Cardboard Cory – a life-size, cutout version of Republican U.S. Sen. Cory Gardner – arrived Friday in Durango, one of 11 stops on a tour of Colorado.
Tour organizers are highlighting what they perceive as Gardner’s lack of willingness to hold public events or meet with constituents.
In an airport shuttle-sized bus with his face painted on the side, Cardboard Cory arrived at 11 a.m. Friday in Buckley Park to hold a mock town hall. Attendees had the chance to pose questions they would like the real senator to answer. Representatives from Conservation Colorado, Front Range Indivisible and Colorado Immigrant Rights Coalition also gave talks.
“Our main ask is that the senator hold a public town hall announced in advance so that real Coloradans can attend and talk to him about the issues that matter most to them,” said tour communications director Olga Robak earlier this week during a phone interview.
Cardboard Cory made his first appearance in 2017 when 1,000 attendees of the “with or without you” town hall made similar calls for the senator to participate. Gardner succumbed to pressure in August of that year when he held three town halls in one day. He was greeted with hostile questions and a rowdy atmosphere, The Denver Post reported. He hasn’t held an in-person town hall since.
Gardner has spent much of U.S. Congress’ August recess meeting with Coloradans across the state, he said. He has met with community members and business owners on what he calls his “Main Street Walking Tours,” the latest of which took place in Windsor.
But Robak said too many of those meetings have been held with hand-picked audiences and haven’t been advertised far enough in advance.
Gardner’s office pointed to a few recent events to refute claims that he is unavailable. In June, for instance, The Fort Morgan Times invited the public to a meeting with Gardner and the Morgan County Republican Central Committee, four days ahead of time. This month, the Jewish Institute for National Security of America invited the public to a panel discussion that included Gardner.

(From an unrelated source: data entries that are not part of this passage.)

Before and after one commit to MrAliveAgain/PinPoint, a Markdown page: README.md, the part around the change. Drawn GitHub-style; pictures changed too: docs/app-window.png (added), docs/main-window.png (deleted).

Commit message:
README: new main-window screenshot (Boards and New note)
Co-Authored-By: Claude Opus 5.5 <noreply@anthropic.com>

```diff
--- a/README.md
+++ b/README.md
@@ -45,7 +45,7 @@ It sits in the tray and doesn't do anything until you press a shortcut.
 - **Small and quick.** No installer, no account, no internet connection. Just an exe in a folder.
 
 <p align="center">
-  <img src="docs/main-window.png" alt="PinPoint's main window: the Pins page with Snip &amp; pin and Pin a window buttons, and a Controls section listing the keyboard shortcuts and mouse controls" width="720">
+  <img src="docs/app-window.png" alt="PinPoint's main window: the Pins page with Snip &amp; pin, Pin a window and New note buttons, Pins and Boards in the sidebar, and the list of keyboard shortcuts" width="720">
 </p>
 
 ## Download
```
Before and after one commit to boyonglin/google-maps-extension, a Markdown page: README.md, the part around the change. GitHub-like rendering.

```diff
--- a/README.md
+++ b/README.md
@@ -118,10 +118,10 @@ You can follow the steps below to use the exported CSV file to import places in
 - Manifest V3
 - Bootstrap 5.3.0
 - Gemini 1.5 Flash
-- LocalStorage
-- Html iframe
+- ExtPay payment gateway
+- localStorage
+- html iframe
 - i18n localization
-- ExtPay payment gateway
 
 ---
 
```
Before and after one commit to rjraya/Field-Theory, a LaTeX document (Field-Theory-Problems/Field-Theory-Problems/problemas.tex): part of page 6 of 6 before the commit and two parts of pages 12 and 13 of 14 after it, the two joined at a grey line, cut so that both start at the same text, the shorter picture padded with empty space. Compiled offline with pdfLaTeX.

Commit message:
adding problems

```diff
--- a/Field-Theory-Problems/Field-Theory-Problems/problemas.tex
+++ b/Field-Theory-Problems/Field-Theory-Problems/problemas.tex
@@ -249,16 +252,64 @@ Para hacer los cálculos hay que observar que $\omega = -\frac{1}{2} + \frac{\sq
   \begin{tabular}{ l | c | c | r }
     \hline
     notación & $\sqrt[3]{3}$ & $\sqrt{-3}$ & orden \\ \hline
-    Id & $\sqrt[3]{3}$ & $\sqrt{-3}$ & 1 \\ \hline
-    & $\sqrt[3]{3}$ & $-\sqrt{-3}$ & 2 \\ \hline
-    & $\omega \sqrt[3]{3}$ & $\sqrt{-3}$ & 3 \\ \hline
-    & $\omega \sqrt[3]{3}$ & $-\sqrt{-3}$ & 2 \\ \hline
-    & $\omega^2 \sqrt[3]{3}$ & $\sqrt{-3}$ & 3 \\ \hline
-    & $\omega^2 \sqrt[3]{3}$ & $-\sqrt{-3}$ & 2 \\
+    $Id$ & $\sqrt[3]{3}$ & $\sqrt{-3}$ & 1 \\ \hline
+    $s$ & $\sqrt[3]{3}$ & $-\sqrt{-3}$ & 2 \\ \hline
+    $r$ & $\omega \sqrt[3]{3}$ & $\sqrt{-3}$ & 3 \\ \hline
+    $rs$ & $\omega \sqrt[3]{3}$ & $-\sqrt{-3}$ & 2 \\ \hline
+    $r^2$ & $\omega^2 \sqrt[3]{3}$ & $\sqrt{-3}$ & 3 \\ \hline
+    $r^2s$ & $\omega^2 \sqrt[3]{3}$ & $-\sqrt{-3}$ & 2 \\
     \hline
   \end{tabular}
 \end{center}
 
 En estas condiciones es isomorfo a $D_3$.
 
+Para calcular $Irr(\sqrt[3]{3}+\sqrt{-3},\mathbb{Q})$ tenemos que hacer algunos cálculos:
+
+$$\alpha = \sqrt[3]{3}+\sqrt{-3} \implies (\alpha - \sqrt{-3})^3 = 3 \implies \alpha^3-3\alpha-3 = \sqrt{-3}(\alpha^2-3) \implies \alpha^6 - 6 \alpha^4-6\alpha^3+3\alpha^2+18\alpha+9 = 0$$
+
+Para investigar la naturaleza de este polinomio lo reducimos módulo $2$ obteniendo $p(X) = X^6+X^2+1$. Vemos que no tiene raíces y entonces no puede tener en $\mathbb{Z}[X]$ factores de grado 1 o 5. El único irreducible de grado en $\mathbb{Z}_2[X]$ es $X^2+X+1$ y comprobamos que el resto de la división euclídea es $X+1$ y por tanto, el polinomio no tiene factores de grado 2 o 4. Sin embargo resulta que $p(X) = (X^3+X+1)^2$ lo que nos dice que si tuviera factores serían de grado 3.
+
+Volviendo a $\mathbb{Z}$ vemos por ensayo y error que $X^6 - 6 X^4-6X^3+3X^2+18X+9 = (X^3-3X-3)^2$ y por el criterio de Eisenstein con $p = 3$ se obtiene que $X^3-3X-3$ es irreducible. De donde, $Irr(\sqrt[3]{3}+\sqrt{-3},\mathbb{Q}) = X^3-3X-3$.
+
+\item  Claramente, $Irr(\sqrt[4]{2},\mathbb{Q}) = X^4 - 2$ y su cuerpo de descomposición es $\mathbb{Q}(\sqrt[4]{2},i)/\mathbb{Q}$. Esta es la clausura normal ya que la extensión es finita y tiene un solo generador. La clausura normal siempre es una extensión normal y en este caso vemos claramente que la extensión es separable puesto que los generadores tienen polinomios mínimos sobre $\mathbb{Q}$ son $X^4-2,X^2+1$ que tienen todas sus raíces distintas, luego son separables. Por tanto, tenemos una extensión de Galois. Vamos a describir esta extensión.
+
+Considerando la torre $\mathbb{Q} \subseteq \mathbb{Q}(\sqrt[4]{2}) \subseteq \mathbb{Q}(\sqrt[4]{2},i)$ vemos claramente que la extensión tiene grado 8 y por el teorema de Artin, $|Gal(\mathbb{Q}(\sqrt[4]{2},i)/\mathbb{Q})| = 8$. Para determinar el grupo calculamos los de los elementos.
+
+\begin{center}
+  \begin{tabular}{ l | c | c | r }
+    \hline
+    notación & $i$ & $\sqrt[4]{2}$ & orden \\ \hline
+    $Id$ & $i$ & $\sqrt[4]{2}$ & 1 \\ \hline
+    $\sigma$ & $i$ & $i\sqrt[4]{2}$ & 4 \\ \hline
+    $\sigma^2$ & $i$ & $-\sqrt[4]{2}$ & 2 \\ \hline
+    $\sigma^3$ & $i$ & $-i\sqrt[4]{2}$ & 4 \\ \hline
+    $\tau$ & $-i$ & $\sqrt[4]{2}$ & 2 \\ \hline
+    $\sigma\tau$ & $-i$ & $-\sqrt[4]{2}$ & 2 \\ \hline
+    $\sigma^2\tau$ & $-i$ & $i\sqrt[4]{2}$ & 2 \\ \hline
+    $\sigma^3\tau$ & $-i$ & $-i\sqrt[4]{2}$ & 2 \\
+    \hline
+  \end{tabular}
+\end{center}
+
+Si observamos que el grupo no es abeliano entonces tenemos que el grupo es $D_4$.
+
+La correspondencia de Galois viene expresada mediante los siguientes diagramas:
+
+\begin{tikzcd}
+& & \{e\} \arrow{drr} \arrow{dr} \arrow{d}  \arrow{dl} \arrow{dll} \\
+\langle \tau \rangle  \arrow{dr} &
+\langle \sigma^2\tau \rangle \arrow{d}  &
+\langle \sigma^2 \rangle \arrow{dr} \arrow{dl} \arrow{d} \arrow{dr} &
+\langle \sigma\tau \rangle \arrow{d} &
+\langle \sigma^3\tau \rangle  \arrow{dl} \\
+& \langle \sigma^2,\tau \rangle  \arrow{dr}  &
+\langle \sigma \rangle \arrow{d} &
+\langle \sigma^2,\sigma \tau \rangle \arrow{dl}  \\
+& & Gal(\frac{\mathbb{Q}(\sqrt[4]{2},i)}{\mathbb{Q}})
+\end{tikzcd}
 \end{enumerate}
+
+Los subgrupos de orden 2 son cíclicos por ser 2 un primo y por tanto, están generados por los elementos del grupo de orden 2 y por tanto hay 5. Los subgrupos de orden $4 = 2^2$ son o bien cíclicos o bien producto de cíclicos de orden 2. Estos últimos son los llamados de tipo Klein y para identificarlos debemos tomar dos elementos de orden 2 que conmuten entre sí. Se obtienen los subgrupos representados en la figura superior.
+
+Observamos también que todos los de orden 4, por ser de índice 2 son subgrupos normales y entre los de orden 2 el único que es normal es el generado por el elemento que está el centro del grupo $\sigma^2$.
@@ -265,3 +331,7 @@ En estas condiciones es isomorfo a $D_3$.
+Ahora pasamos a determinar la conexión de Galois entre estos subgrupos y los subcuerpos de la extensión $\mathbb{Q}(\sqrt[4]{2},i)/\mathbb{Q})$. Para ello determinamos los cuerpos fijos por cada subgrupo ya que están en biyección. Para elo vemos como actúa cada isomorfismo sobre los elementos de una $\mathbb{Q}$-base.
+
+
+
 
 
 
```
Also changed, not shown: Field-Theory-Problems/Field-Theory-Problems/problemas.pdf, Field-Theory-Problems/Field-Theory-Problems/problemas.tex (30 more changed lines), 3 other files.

“I have been traveling across all four corners of the state meeting with Coloradans,” Gardner wrote in an email. “My ‘Main Street Walking Tours’ have continued, taking me to more than a dozen towns across the state. These informal meet-and-greets are a great way to hear directly from Coloradans, and I take these discussions to Washington to fight for bipartisan solutions.”
Part of the Cardboard Cory tour’s goal is to collect questions and send them to Gardner.
“Honestly, if the senator watched our tour and watched the videos of people asking him questions, he’d be perfectly prepared to hold a real town hall,” Robak said.
The tour is sponsored by Protect Our Care, Conservation Colorado, Indivisible, ProgressNow Colorado, Planned Parenthood Votes, American Votes Colorado and Colorado Immigrant Rights Coalition.
James Marshall is a student at American University in Washington, D.C., and an intern for The Durango Herald.